Bradley Schreiber, president of Homeland Security Solutions and a former senior adviser for the Department of Homeland Security, said Trump plainly states the American posture in the fight against Islamic terrorism.
“It’s the message that we have said in various tenors and tones in the past, and it’s something that’s just a truism — you can’t fight a war like this one-handed,” Schreiber said. “You have to have those who are contributing, if you will, to the root causes of these problems get much more involved.”
Trump also signaled that America is willing to look past the shortcomings of potential allies in the fight for peace.

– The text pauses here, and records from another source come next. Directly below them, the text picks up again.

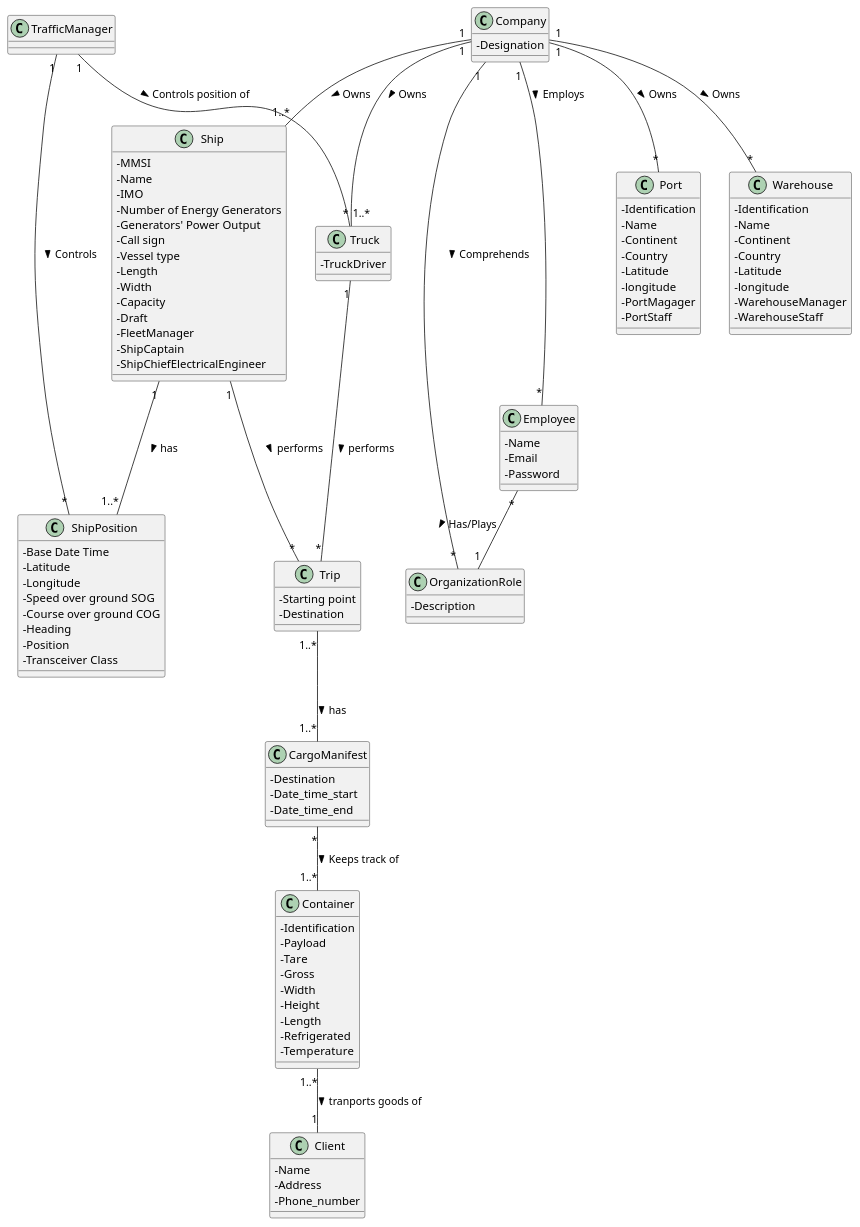
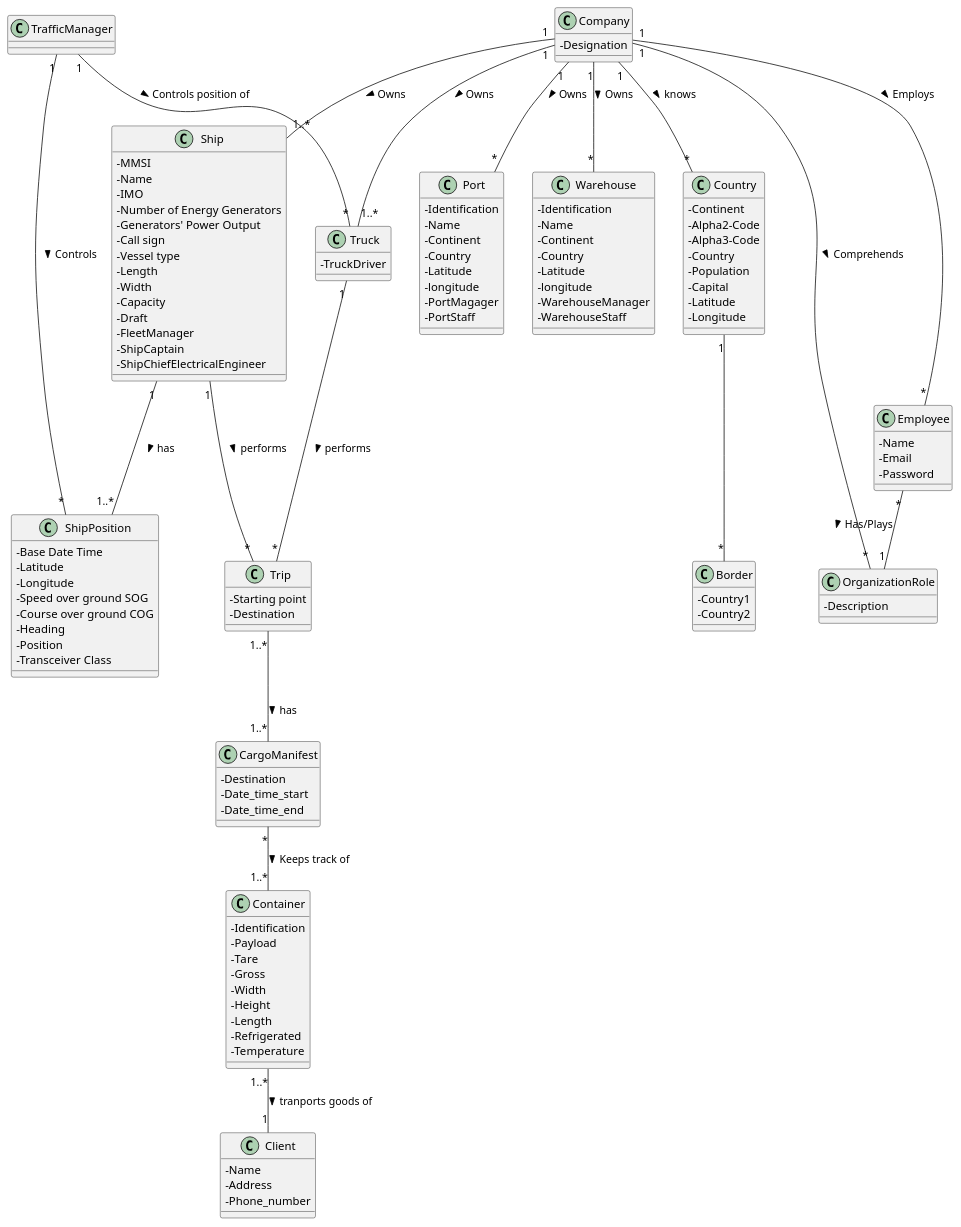
Before and after one commit to 1190772/LAB-Project-3: the diagram in docs/Sprint 3/Domain Model/Domain Model.puml, drawn with PlantUML. The commit also changed 9 other files, not shown here.

```diff
--- a/docs/Sprint 3/Domain Model/Domain Model.puml
+++ b/docs/Sprint 3/Domain Model/Domain Model.puml
@@ -1,122 +1,140 @@
 @startuml
 'https://plantuml.com/class-diagram
 
 skinparam classAttributeIconSize 0
 
 class Company {
 -Designation
 }
 
 class Container {
 -Identification
 -Payload
 -Tare
 -Gross
 -Width
 -Height
 -Length
 -Refrigerated
 -Temperature
 }
 
 class Ship {
 -MMSI
 -Name
 -IMO
 -Number of Energy Generators
 -Generators' Power Output
 -Call sign
 -Vessel type
 -Length
 -Width
 -Capacity
 -Draft
 -FleetManager
 -ShipCaptain
 -ShipChiefElectricalEngineer
 }
 
 class ShipPosition {
 -Base Date Time
 -Latitude
 -Longitude
 -Speed over ground SOG
 -Course over ground COG
 -Heading
 -Position
 -Transceiver Class
 }
 
 class Truck {
 -TruckDriver
 }
 
 class Client {
 -Name
 -Address
 -Phone_number
 }
 
 class Port {
 -Identification
 -Name
 -Continent
 -Country
 -Latitude
 -longitude
 -PortMagager
 -PortStaff
 }
 
 class Warehouse {
 -Identification
 -Name
 -Continent
 -Country
 -Latitude
 -longitude
 -WarehouseManager
 -WarehouseStaff
 }
 
 class Employee {
 -Name
 -Email
 -Password
 }
 
 class OrganizationRole {
 -Description
 }
 
 class TrafficManager
 
 class CargoManifest {
 -Destination
 -Date_time_start
 -Date_time_end
 }
 
 class Trip {
 -Starting point
 -Destination
 }
 
+class Country {
+-Continent
+-Alpha2-Code
+-Alpha3-Code
+-Country
+-Population
+-Capital
+-Latitude
+-Longitude
+}
+
+class Border {
+-Country1
+-Country2
+}
+
 Company "1" -- "1..*" Ship : Owns >
 Company "1" -- "1..*" Truck : Owns >
 Company "1" -- "*" Port : Owns >
 Company "1" -- "*" Warehouse : Owns >
 Company "1" -- "*" Employee : Employs >
 Company "1" --- "*" OrganizationRole : Comprehends >
+Company "1" -- "*" Country : knows >
 Employee "*" - "1" OrganizationRole : Has/Plays >
 Ship "1" -- "*" Trip : performs >
 Trip "1..*" -- "1..*" CargoManifest : has >
 Ship "1" -- "1..*" ShipPosition : has >
 TrafficManager "1" - "*" ShipPosition : Controls >
 TrafficManager "1" -- "*" Truck : Controls position of >
 Truck "1" -- "*" Trip : performs >
 CargoManifest "*" -- "1..*" Container : Keeps track of >
 Container "1..*" -- "1" Client : tranports goods of >
+Country "1" -- "*" Border
 
 
 @enduml
```
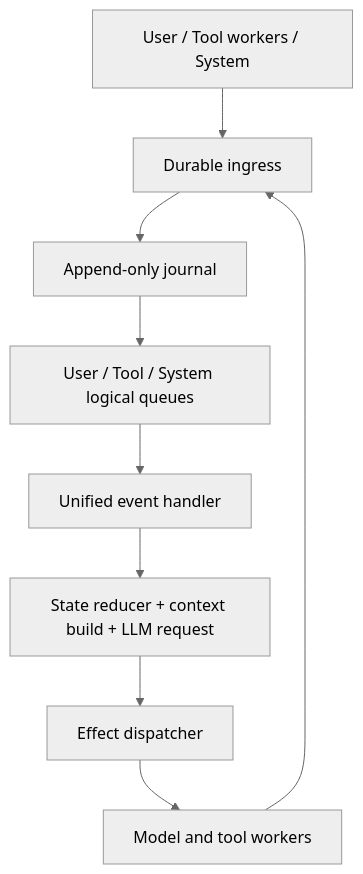
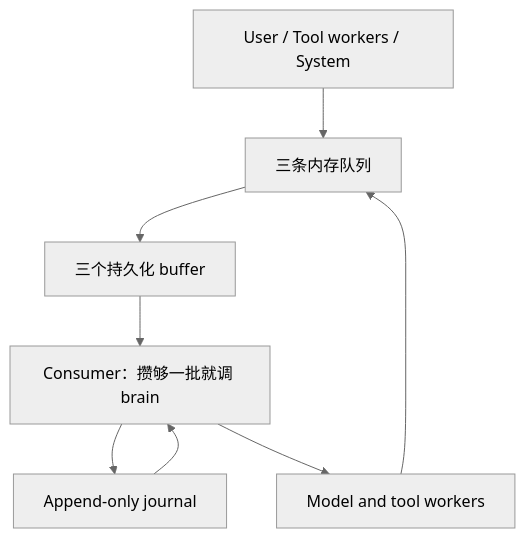
The diagram in spec/overview.md (HymioSpace/Oath), drawn with Mermaid (neutral theme) before and after one commit. The commit also changed other lines of this file and 37 other files, not shown here.

First line of the commit message:
refactor(agent)!: 入站改成 queue → buffer → brain，journal 只由 brain 写

````diff
--- a/spec/overview.md
+++ b/spec/overview.md
@@ -44,11 +44,10 @@
 ```mermaid
 flowchart TD
-    Sources[User / Tool workers / System] --> Inbox[Durable ingress]
-    Inbox --> Log[Append-only journal]
-    Log --> Queues[User / Tool / System logical queues]
-    Queues --> Handler[Unified event handler]
-    Handler --> Step[State reducer + context build + LLM request]
-    Step --> Dispatch[Effect dispatcher]
-    Dispatch --> Workers[Model and tool workers]
-    Workers --> Inbox
+    Sources[User / Tool workers / System] --> Queues[三条内存队列]
+    Queues --> Buffer[三个持久化 buffer]
+    Buffer --> Step[Consumer：攒够一批就调 brain]
+    Step --> Log[Append-only journal]
+    Log --> Step
+    Step --> Workers[Model and tool workers]
+    Workers --> Queues
 ```
````
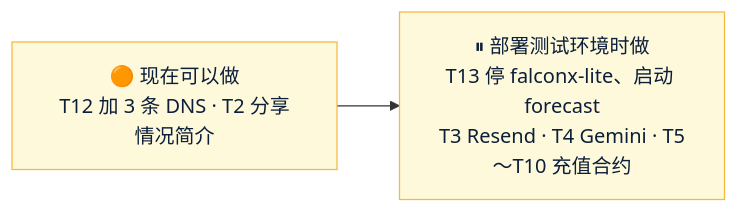
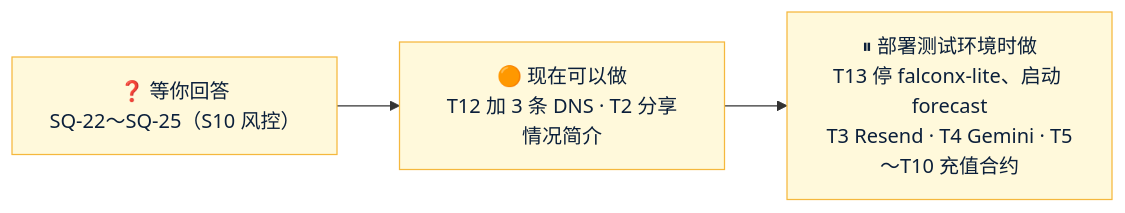
One commit to dollar3651314/forecast changed the diagram in Amos待办.md. Above: the diagram before and after it, drawn with Mermaid. The commit also changed other lines of this file and 94 other files, not shown here.

````diff
--- a/Amos待办.md
+++ b/Amos待办.md
@@ -10,6 +10,6 @@
 ```mermaid
 flowchart LR
-    T["🟠 现在可以做<br/>T12 加 3 条 DNS · T2 分享情况简介"] --> D["⏸ 部署测试环境时做<br/>T13 停 falconx-lite、启动 forecast<br/>T3 Resend · T4 Gemini · T5～T10 充值合约"]
+    Q["❓ 等你回答<br/>SQ-22～SQ-25（S10 风控）"] --> T["🟠 现在可以做<br/>T12 加 3 条 DNS · T2 分享情况简介"] --> D["⏸ 部署测试环境时做<br/>T13 停 falconx-lite、启动 forecast<br/>T3 Resend · T4 Gemini · T5～T10 充值合约"]
     classDef amos fill:#FFF9DB,stroke:#F5B83D,color:#0B1F3A
-    class T,D amos
+    class Q,T,D amos
 ```
````
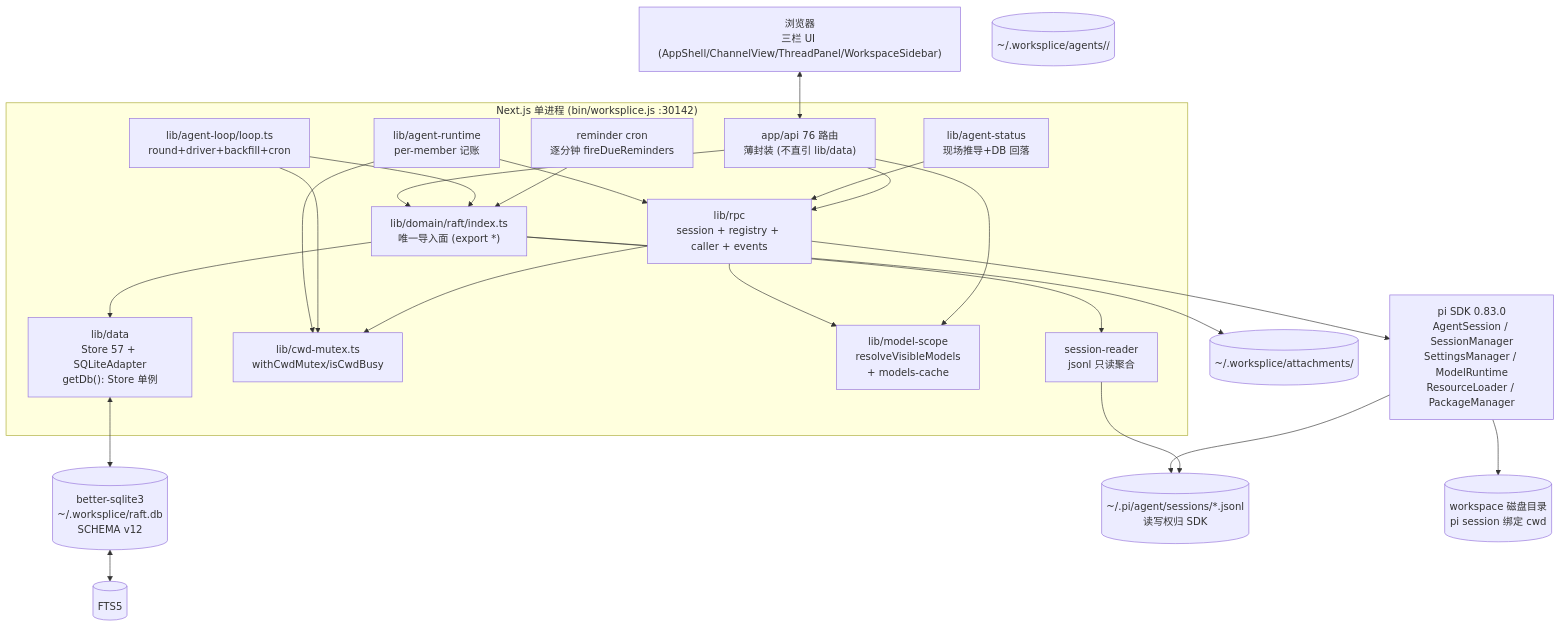
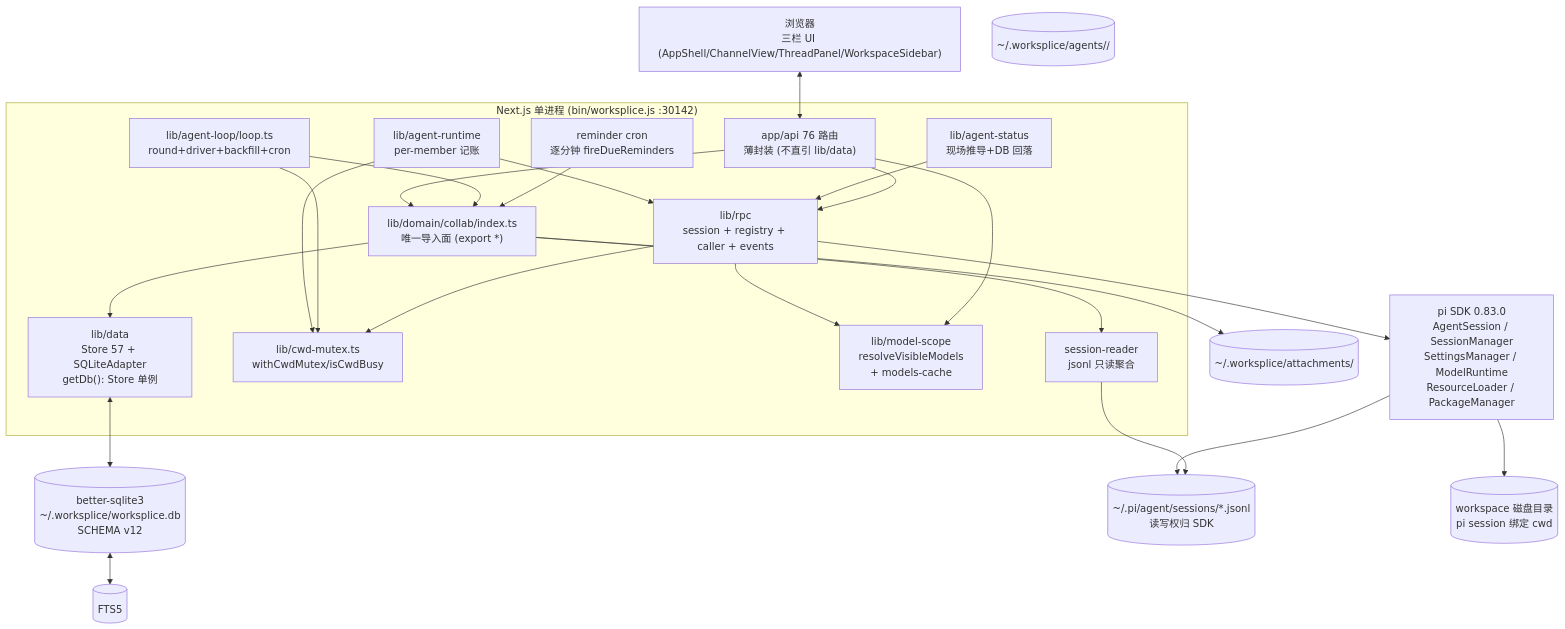
Before and after one commit to whutlichao/worksplice: the diagram in docs/spec-rebuild.md, drawn with Mermaid. The commit also changed other lines of this file and 136 other files, not shown here.

First line of the commit message:
refactor!: 与 raft 命名彻底切割（库文件 → worksplice.db，域目录 → lib/domain/collab/）

````diff
--- a/docs/spec-rebuild.md
+++ b/docs/spec-rebuild.md
@@ -106,45 +106,45 @@
 ```mermaid
 flowchart TB
   Browser["浏览器<br/>三栏 UI (AppShell/ChannelView/ThreadPanel/WorkspaceSidebar)"]
   subgraph App["Next.js 单进程 (bin/worksplice.js :30142)"]
     Routes["app/api 76 路由<br/>薄封装 (不直引 lib/data)"]
-    Facade["lib/domain/raft/index.ts<br/>唯一导入面 (export *)"]
+    Facade["lib/domain/collab/index.ts<br/>唯一导入面 (export *)"]
     Data["lib/data<br/>Store 57 + SQLiteAdapter<br/>getDb(): Store 单例"]
     Mutex["lib/cwd-mutex.ts<br/>withCwdMutex/isCwdBusy"]
     Rpc["lib/rpc<br/>session + registry + caller + events"]
     Loop["lib/agent-loop/loop.ts<br/>round+driver+backfill+cron"]
     Scope["lib/model-scope<br/>resolveVisibleModels<br/>+ models-cache"]
     Runtime["lib/agent-runtime<br/>per-member 记账"]
     Status["lib/agent-status<br/>现场推导+DB 回落"]
     Cron2["reminder cron<br/>逐分钟 fireDueReminders"]
     Reader["session-reader<br/>jsonl 只读聚合"]
   end
-  DB[("better-sqlite3<br/>~/.worksplice/raft.db<br/>SCHEMA v12")]
+  DB[("better-sqlite3<br/>~/.worksplice/worksplice.db<br/>SCHEMA v12")]
   FTS[("FTS5")]
   Attach[("~/.worksplice/attachments/")]
   Home[("~/.worksplice/agents/<slug>/")]
   SDK["pi SDK 0.83.0<br/>AgentSession / SessionManager<br/>SettingsManager / ModelRuntime<br/>ResourceLoader / PackageManager"]
   SESS[("~/.pi/agent/sessions/*.jsonl<br/>读写权归 SDK")]
   WS[("workspace 磁盘目录<br/>pi session 绑定 cwd")]
   Browser <--> Routes
   Routes --> Facade
   Facade --> Data
   Data <--> DB
   DB <--> FTS
   Facade --> Attach
   Loop --> Facade
   Cron2 --> Facade
   Rpc --> SDK
   SDK --> SESS
   SDK --> WS
   Reader --> SESS
   Facade --> Reader
   Runtime --> Mutex
   Loop --> Mutex
   Rpc --> Mutex
   Rpc --> Scope
   Runtime --> Rpc
   Status --> Rpc
   Routes --> Rpc
   Routes --> Scope
 ```
````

“We must seek partners — not perfection — and to make allies of all who share our goals,” the president said, speaking in a dictatorship where beheadings and lashings are common and women have few rights.
The speech was notably bereft of entreaties about human rights, democracy and being on the right side of history — staples of Presidents George W. Bush and Barack Obama’s speeches on fighting terror in the Islamic world, GOP strategist Ford O’Connell said.
“He’s saying, ‘Forget all of that, I’m telling you right now, our No. 1 concern is putting these guys down, and however we can work together to make that happen, that’s great,’ ” O’Connell said.
A key part of that strategy, O’Connell said, will be arms deals such as the one Trump announced with the Saudis this weekend, to provide the country with $110 billion in tanks, fighter jets, combat ships and the THAAD missile defense system.
“He’s trying to bring them close, to make them economically reliant on us and therefore it means they’re more likely to do what we want them to do, while making the case it’s also in their own best interest,” O’Connell said.
In the speech, Trump backed off the term “radical Islamic terrorism” — a phrase that, on the campaign trail, he had frequently criticized Obama for not using. Instead, he condemned “Islamists.”
“This is not a battle between different faiths, different sects, or different civilizations,” said the president, who has sought to ban travelers from six Muslim-majority countries. “This is a battle between barbaric criminals who seek to obliterate human life and decent people of all religions who seek to protect it. This is a battle between good and evil.”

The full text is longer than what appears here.